I wrote about Penelope Jardine’s collected volume of Muriel Spark’s essays, The Golden Fleece, and Hidden Possibilities: Essays in Honor of Muriel Spark (edited by Robert E. Hosmer), in the last edition of the Scottish Review of Books. You can read the piece here. This is the kind of brooch Muriel wore to meet her American publisher, but what colours, I wonder?
My concluding line – and this is simply an excuse to quote one of my favourite Sparkisms – is: “Her own essays, collected by Penelope Jardine in The Golden Fleece, illustrate beautifully another of her concerns: that the ‘purpose of art is to give pleasure . . . that element of pleasure which restores the proportions of the human spirit, opens windows in the mind.’”
Looking forward to a lively Spark discussion on Saturday at Aye Write!
5 Apr 2014 • 3:00 P.M – 4:00 P.M • Mitchell Library
‘Meaghan Delahunt, Zoe Strachan and Alan Taylor reflect on the place of Creative Writing in Spark’s work.
Muriel Spark was an editor and teacher of Creative Writing who knew the publishing industry inside out. To mark the 10th anniversary of the publication of her last novel, The Finishing School (2004), Meaghan Delahunt, Zoe Strachan and Alan Taylor reflect on the place of Creative Writing in Spark’s work. Chaired by Willy Maley.
Tickets can be purchased on the booking hotline 0141 353 8000, online at www.ayewrite.com or in person from the Mitchell Library, (Monday to Thursday 9am-8pm and Friday and Saturday 9am-5pm) the Glasgow Royal Concert Hall Box Office (Monday to Saturday 10am-6pm) and City Halls Box Office (Monday to Saturday 12pm-6pm)’
Hot off the press, the lovely 21 Revolutions publication:

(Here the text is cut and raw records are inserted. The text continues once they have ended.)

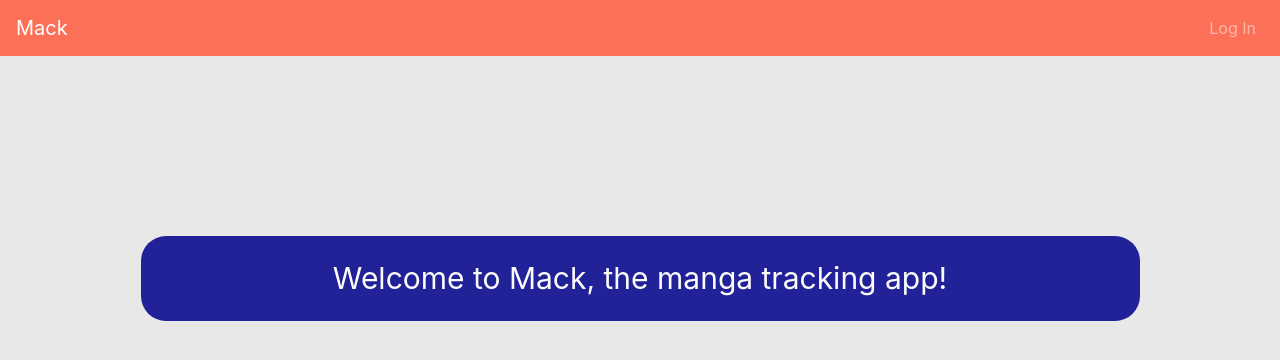
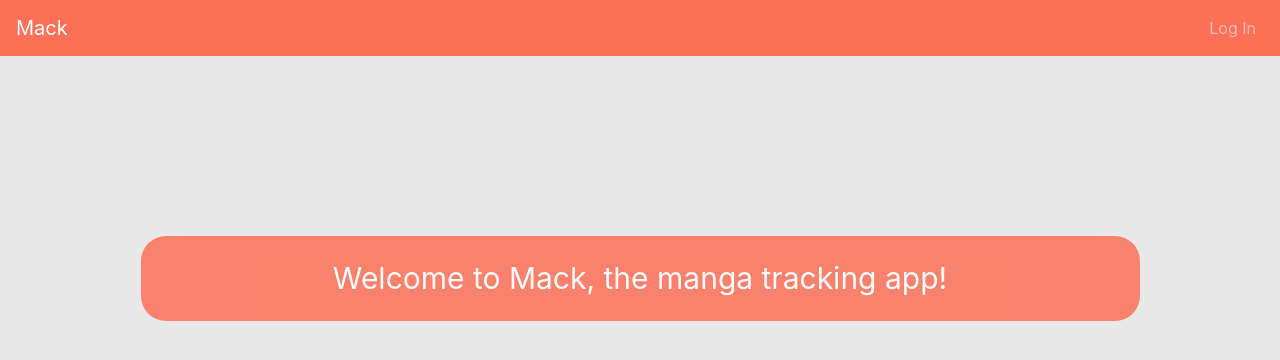
Before and after one commit to D-Raimon/mack-client, a React app: page /#/ in a window 1280 px wide. Shown: the top 360 px of the page. Built offline with nearby package versions, Linux system fonts and the light colour scheme.

Commit message:
Style change to home and book components

```diff
--- a/src/components/Book/book.css
+++ b/src/components/Book/book.css
@@ -1,7 +1,7 @@
 .book_primary {
   display: flex;
   margin-top: 4rem;
-  background-color: darkblue;
+  background-color: #ff6449e7;
   opacity: .85;
   color: white;
   border-radius: 25px;
--- a/src/components/Home/home.css
+++ b/src/components/Home/home.css
@@ -15,7 +15,7 @@ body {
   font-size: 30px;
   color: white;
   width: 100%;
-  background-color:darkblue;
+  background-color: #ff6449e7;
   text-align: center;
   margin-top: 180px;
   padding: 20px 0px 20px 0px;
```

The book features a story called ‘Anyone Who Had a Heart’ by Louise Welsh and I, inspired by various items in the Glasgow Women’s Library archive including a sex education booklet from the National Marriage Guidance Council and a packet of Dusty Springfield sweet pea seeds. There are lots of fantastic stories and poems in the book, as well as reproductions of all the original artworks created to celebrate 21 years of changing minds at GWL. You can find out more – and buy the book – here.